When I was little I did something wrong to upset my mom. I don’t know what it was…maybe something silly like touch her newly washed windows. I’m guessing it was something even a little naughtier, based on how I remember her response. I distinctly recall walking up to her in the kitchen as she was standing at the stove cooking dinner. I took in a deep breath and told her I was sorry. She basically rebuffed my apology. Perhaps it was because of that experience or maybe it was just a part of my natural maturation process, but apologies were difficult for me growing up.
It wasn’t until I started working for my brother during college, I realized the importance of acknowledging your mistakes. As a business owner and as a manager you need your team to admit their errors. It is then and only then, you can feel assured that progress is being made and the mistake probably won’t happen again.
I will be the first to admit I really hate making mistakes. Mentally, I will quickly try to find all the ways in which whatever happened was not my fault. At each mental checkpoint in which I can’t find my accountability escape, my stomach knots up a little tighter. Eventually the sinking feeling settles in and I succumb.
Dammit. I did this. I must make it better.
Over the years, I have become better. What a relief it was for my skeleton in the closet to expose itself and for everyone to find out I am human.
I’ve learned to own my mistakes. Apologize. And then analyze.
What could I have done differently?
I believe it is in those moments, we as human beings grow and become better. In every situation there is something we could have done differently.
My husband is the BEST at saying he’s sorry. Perhaps I am bias, but I believe he is good at everything he puts his mind to. He likes to be perfect or as close to perfect as possible. For someone who strives for perfection, he says he’s sorry and means it better than anyone I know. He says he’s sorry when he’s at fault, but he also says he’s sorry when he wants to acknowledge someone’s unfortunate situation.
Today my son and I shared a lesson in acknowledging feelings and apologizing.
My son’s phone stopped working, and I told him to go to Verizon to have it checked out. When he asked if they would need authorization from a parent I told him to have them call me. If absolutely necessary I could drive down and meet him there. So…..45 minutes later after I had fought traffic to treat myself to a car wash I received a phone call from Austin at the Verizon store. He told me they needed me to come to the store. Authorization over the phone was not acceptable. He even double checked as I waited on the other end of the line. Disappointed, I got out of line for my car wash and drove down to Verizon. As I walked up to him and the clerk standing in the store, the clerk told us we could just handle it online. Grrrrrr…..
This was 98% NOT my son’s fault. I didn’t say 100%, because we all own part of the blame in any situation. What a huge pain in the neck and frustrating experience. I was a little hot under the collar driving down there. Walking out of the store, my flame was lit.

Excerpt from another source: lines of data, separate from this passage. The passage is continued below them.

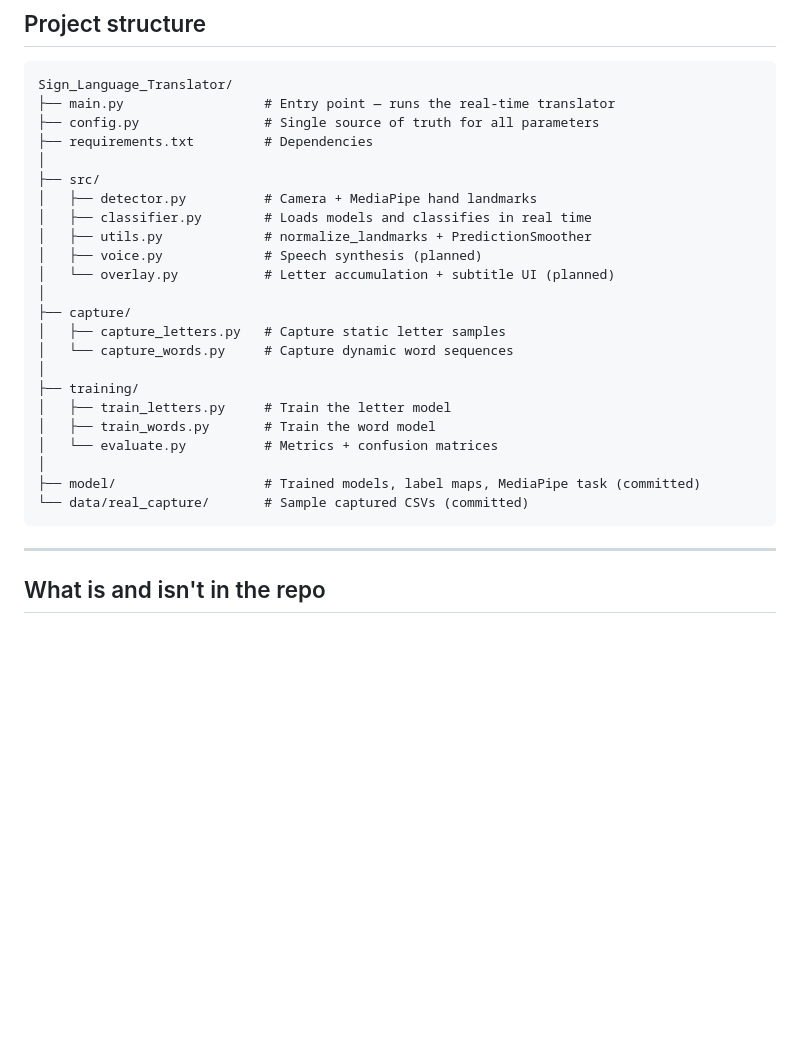
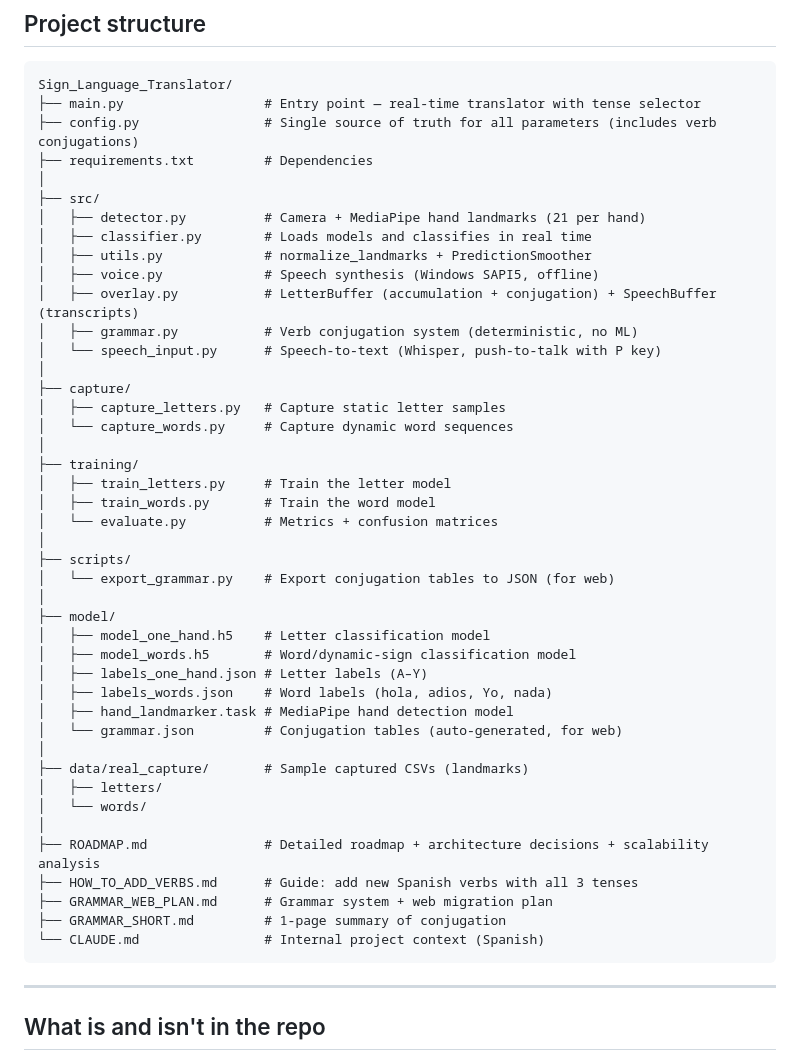
Before and after one commit to DilanCalvo/Sign_Language_Translator, a Markdown page: README.md, the part around one of its changes. GitHub-like rendering; blank space fills up the shorter version.

````diff
--- a/README.md
+++ b/README.md
@@ -147,16 +158,18 @@ sweep, and saves confusion-matrix PNGs to `model/`.
 
 ```
 Sign_Language_Translator/
-├── main.py                  # Entry point — runs the real-time translator
-├── config.py                # Single source of truth for all parameters
+├── main.py                  # Entry point — real-time translator with tense selector
+├── config.py                # Single source of truth for all parameters (includes verb conjugations)
 ├── requirements.txt         # Dependencies
 │
 ├── src/
-│   ├── detector.py          # Camera + MediaPipe hand landmarks
+│   ├── detector.py          # Camera + MediaPipe hand landmarks (21 per hand)
 │   ├── classifier.py        # Loads models and classifies in real time
 │   ├── utils.py             # normalize_landmarks + PredictionSmoother
-│   ├── voice.py             # Speech synthesis (planned)
-│   └── overlay.py           # Letter accumulation + subtitle UI (planned)
+│   ├── voice.py             # Speech synthesis (Windows SAPI5, offline)
+│   ├── overlay.py           # LetterBuffer (accumulation + conjugation) + SpeechBuffer (transcripts)
+│   ├── grammar.py           # Verb conjugation system (deterministic, no ML)
+│   └── speech_input.py      # Speech-to-text (Whisper, push-to-talk with P key)
 │
 ├── capture/
 │   ├── capture_letters.py   # Capture static letter samples
@@ -167,8 +180,26 @@ Sign_Language_Translator/
 │   ├── train_words.py       # Train the word model
 │   └── evaluate.py          # Metrics + confusion matrices
 │
-├── model/                   # Trained models, label maps, MediaPipe task (committed)
-└── data/real_capture/       # Sample captured CSVs (committed)
+├── scripts/
+│   └── export_grammar.py    # Export conjugation tables to JSON (for web)
+│
+├── model/
+│   ├── model_one_hand.h5    # Letter classification model
+│   ├── model_words.h5       # Word/dynamic-sign classification model
+│   ├── labels_one_hand.json # Letter labels (A–Y)
+│   ├── labels_words.json    # Word labels (hola, adios, Yo, nada)
+│   ├── hand_landmarker.task # MediaPipe hand detection model
+│   └── grammar.json         # Conjugation tables (auto-generated, for web)
+│
+├── data/real_capture/       # Sample captured CSVs (landmarks)
+│   ├── letters/
+│   └── words/
+│
+├── ROADMAP.md               # Detailed roadmap + architecture decisions + scalability analysis
+├── HOW_TO_ADD_VERBS.md      # Guide: add new Spanish verbs with all 3 tenses
+├── GRAMMAR_WEB_PLAN.md      # Grammar system + web migration plan
+├── GRAMMAR_SHORT.md         # 1-page summary of conjugation
+└── CLAUDE.md                # Internal project context (Spanish)
 ```
 
 ---
````
Also changed, not shown: other parts of README.md (+55 -13 lines), ROADMAP.md (added, +473 -0 lines).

Unfortunately for Austin, instead of acknowledging my frustration or saying he was sorry for the hassle he poured gas on the flame. He was defensive. At one point he even turned it around on me to say that perhaps I should have went there with him in the first place.
After a bit of fuming and a few minutes apart he walked into my room and apologized. Not for any mistake of his, but because it happened. Flame extinguished.
Austin and I had a good discussion about acknowledging people’s feelings, being accountable, recognizing when we can do things differently and how meaningful it is to say we are sorry.
I’m convinced my son is going to make someone very happy one day…if I continue to do my job right.
Being human and making mistakes endears us to one another. It’s okay to say you’re wrong once in a while. It’s okay to say you could have been better. It’s okay to say you made a mistake. It’s okay to say you’re sorry.
The world will find out you aren’t perfect and love you anyway.